— Extracted information —
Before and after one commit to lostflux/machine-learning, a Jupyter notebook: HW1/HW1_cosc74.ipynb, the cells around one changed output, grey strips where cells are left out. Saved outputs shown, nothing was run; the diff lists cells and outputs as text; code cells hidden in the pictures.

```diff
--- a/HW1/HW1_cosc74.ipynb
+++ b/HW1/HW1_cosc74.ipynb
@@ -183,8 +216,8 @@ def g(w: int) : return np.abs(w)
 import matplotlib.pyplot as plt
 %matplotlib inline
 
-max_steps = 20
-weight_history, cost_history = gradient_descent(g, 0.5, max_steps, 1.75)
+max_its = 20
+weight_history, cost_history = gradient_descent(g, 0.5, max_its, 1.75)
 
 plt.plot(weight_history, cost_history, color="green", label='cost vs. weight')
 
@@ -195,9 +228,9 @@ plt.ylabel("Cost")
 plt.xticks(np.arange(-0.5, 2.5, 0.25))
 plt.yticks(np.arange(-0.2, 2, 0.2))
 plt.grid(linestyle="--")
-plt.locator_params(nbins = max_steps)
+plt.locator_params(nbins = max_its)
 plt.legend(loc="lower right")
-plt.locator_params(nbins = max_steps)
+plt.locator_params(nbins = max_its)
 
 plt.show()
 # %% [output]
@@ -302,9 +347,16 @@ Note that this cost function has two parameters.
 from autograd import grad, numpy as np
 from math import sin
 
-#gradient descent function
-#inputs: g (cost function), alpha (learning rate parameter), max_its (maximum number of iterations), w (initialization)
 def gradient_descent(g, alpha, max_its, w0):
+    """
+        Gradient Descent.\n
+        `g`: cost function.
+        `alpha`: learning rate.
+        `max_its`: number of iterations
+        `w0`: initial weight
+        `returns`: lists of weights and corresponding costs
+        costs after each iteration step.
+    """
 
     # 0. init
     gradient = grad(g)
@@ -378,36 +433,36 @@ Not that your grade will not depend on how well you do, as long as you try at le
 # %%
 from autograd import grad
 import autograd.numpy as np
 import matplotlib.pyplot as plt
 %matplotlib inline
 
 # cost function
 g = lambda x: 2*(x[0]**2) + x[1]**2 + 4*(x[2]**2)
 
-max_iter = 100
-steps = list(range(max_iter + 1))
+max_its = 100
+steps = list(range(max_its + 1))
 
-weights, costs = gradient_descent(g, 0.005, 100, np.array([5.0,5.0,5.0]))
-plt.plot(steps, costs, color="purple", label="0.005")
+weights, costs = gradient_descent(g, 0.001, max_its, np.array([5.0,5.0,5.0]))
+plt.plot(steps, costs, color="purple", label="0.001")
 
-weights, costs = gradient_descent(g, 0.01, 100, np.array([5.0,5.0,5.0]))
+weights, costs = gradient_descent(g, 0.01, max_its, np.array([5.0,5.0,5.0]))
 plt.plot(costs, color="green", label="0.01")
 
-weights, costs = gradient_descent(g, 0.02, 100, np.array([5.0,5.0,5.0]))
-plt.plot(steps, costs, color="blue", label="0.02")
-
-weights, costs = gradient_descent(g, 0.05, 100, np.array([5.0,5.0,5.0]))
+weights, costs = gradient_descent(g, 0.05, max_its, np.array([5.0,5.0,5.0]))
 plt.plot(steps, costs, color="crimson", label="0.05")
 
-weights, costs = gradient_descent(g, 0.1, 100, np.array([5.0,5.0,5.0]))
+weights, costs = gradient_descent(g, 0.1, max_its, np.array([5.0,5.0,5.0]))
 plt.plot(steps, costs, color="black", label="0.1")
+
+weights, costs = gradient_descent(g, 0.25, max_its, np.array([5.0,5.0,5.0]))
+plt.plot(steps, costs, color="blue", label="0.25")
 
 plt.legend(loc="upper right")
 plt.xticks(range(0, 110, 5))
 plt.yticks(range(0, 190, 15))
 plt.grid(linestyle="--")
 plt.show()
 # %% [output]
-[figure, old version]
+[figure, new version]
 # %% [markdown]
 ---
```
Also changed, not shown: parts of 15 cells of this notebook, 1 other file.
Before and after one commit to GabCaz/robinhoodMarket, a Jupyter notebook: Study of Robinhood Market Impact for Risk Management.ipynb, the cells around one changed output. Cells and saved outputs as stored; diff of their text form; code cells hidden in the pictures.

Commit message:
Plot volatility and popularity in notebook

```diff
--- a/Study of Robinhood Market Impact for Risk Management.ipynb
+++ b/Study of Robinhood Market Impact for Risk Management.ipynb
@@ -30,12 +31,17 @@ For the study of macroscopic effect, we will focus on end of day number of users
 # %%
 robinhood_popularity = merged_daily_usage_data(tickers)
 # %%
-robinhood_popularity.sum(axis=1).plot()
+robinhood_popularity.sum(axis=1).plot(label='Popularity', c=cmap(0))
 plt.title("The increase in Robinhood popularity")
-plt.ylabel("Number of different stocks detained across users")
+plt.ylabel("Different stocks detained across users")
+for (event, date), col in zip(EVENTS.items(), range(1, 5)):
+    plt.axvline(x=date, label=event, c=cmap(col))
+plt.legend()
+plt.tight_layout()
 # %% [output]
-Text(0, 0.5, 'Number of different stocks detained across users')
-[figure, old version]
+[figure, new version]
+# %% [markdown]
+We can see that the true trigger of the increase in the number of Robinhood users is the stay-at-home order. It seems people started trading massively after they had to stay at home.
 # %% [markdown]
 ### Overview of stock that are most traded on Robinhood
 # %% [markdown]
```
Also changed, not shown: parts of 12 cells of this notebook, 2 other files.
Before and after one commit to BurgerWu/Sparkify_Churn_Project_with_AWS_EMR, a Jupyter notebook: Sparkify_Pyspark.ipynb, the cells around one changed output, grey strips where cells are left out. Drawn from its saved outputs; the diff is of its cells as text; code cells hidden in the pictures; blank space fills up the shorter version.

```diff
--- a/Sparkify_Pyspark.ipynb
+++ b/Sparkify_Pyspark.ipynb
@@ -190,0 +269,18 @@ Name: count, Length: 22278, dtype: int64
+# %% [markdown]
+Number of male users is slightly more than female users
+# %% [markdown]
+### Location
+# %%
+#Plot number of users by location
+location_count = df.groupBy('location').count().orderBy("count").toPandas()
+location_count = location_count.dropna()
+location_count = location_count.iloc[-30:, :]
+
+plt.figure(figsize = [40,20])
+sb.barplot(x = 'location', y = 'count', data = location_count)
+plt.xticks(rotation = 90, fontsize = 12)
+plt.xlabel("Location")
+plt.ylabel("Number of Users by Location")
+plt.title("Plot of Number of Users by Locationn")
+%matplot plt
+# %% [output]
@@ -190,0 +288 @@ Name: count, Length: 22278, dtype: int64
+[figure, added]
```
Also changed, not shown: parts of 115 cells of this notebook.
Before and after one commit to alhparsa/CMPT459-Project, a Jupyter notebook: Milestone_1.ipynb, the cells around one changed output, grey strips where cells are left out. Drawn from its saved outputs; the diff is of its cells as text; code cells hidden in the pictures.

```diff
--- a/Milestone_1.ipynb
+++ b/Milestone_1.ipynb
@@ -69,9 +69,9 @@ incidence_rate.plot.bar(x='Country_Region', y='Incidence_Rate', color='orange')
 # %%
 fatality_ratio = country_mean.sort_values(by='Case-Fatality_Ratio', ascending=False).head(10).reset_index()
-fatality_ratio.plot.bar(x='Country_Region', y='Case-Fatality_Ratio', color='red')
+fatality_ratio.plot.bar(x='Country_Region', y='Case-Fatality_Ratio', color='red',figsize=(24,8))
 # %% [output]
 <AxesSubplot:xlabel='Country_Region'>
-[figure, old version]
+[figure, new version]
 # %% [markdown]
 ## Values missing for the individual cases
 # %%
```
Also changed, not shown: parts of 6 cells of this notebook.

— Description of the task —
Copy every line of the data above in which the string "ipynb" appears.

— Output below —
Before and after one commit to lostflux/machine-learning, a Jupyter notebook: HW1/HW1_cosc74.ipynb, the cells around one changed output, grey strips where cells are left out. Saved outputs shown, nothing was run; the diff lists cells and outputs as text; code cells hidden in the pictures.
--- a/HW1/HW1_cosc74.ipynb
+++ b/HW1/HW1_cosc74.ipynb
Before and after one commit to GabCaz/robinhoodMarket, a Jupyter notebook: Study of Robinhood Market Impact for Risk Management.ipynb, the cells around one changed output. Cells and saved outputs as stored; diff of their text form; code cells hidden in the pictures.
--- a/Study of Robinhood Market Impact for Risk Management.ipynb
+++ b/Study of Robinhood Market Impact for Risk Management.ipynb
Before and after one commit to BurgerWu/Sparkify_Churn_Project_with_AWS_EMR, a Jupyter notebook: Sparkify_Pyspark.ipynb, the cells around one changed output, grey strips where cells are left out. Drawn from its saved outputs; the diff is of its cells as text; code cells hidden in the pictures; blank space fills up the shorter version.
--- a/Sparkify_Pyspark.ipynb
+++ b/Sparkify_Pyspark.ipynb
Before and after one commit to alhparsa/CMPT459-Project, a Jupyter notebook: Milestone_1.ipynb, the cells around one changed output, grey strips where cells are left out. Drawn from its saved outputs; the diff is of its cells as text; code cells hidden in the pictures.
--- a/Milestone_1.ipynb
+++ b/Milestone_1.ipynb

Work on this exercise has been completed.